WordPress, like MovableType, offers two ways to run your blog with their software – you can either host it on their site (WordPress.com) or download their free, open source software (from WordPress.org) and host it on your own server. Both approaches offer their own advantages, but where WordPress really wins out is when you host it yourself. The beauty and simplicity of the code’s design has made it easy for a fanatical base of developers to create any number of plug ins, that quickly and easily extend the power of the basic WordPress blog. You can change your site into a PhotoBlog, plug in support for third party tools like the ubiquitous gallery software, or even create an eCommerce site (although those plugins are less full featured than focussed software right now). The choice is yours. Can’t find what you need? Then write your own plugin, and if you feel like it – share it with everyone else.

Plugins are only one part of WordPress’ genius. The admin interface is simple to use and cleanly designed.

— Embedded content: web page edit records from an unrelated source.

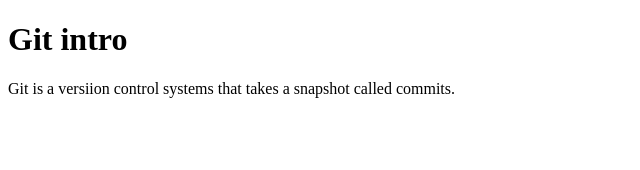
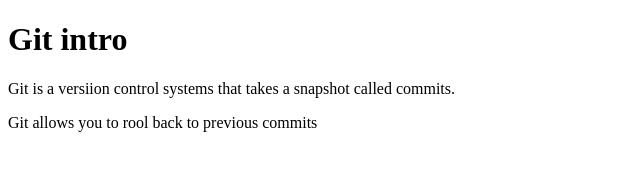
Before and after one commit to MerrilCode/Git-Intro, a plain HTML site: page index.html in a window 1280 px wide. Shown: the whole page, without its empty margins (0-640 px from the left). Drawn offline with Linux system fonts and the light colour scheme.

Commit message:
added another paragraph about rolling back

```diff
--- a/index.html
+++ b/index.html
@@ -6,5 +6,6 @@
 <body>
 	<h1>Git intro</h1>
 	<p>Git is a versiion control systems that takes a snapshot called commits.</p>
+	<p>Git allows you to rool back to previous commits</p>
 </body>
 </html>
```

A range of beautiful templates are provided out of the box and many more can be downloaded, many for free. Search Engine Optimization is provided out of the box – with human readable URLs. The admin interface easily lets you create pages outside of the central blog and with a simple plugin you have something akin to more ‘powerful’ content management systems. Oh, and if you want to create a multi-user blogging environment, they even offer a multi-user version – the same as they use to run their commercial site (and soon expect official support for a user written plugin that makes the whole install an out of the box social network). Phew.

There is so much there to recommend this software, and the best part is it’s free and just keeps on getting better. So without hesitation – WordPress is my current recommendation should you want to create a blog or even if you want to just create a simple, dynamic website.


One Ma.tt to Rule Them All

Posted: March 5th, 2008 | Author: | Filed under: SEO | Tags: , , , , | No Comments »

You have to give credit to Matthew Mullenweg, not only is he the force majeur behind WordPress – the most sensible and elegant blog tool in the word – he also realised that he could buy Ma.tt as his domain before anyone else did… Clever chap.

As a bit of background, ‘tt’ is the top level domain (TLD) for Trinidad and Tobago, based on the sensible logic of using two letter country ISO codes for each country’s domains. This works sensibly around the world everywhere except the U of K, where for some reason we’re stuck with ‘co.uk’, ‘org.uk’ and other various third level domains only. Thanks British domain regulator – you sc.uk.

Anyhoo, in the meantime, you can buy your own .tt domain – but would you want to? There are actually very few words that end with ‘tt’ that aren’t mis-spellings, and ‘bu.tt’ is the only one anyone would really want. There’s also another catch. If you live outside of Trinidad and Tobago then owning such a domain will set you back $1,000 for the first two years, then $1,000 every five after that. A bit too rich for my blood.

Ps, Matt, I apologise for this post still being on Blogger… I promise I’ll move this blog over to WordPress as soon as I get a spare mo.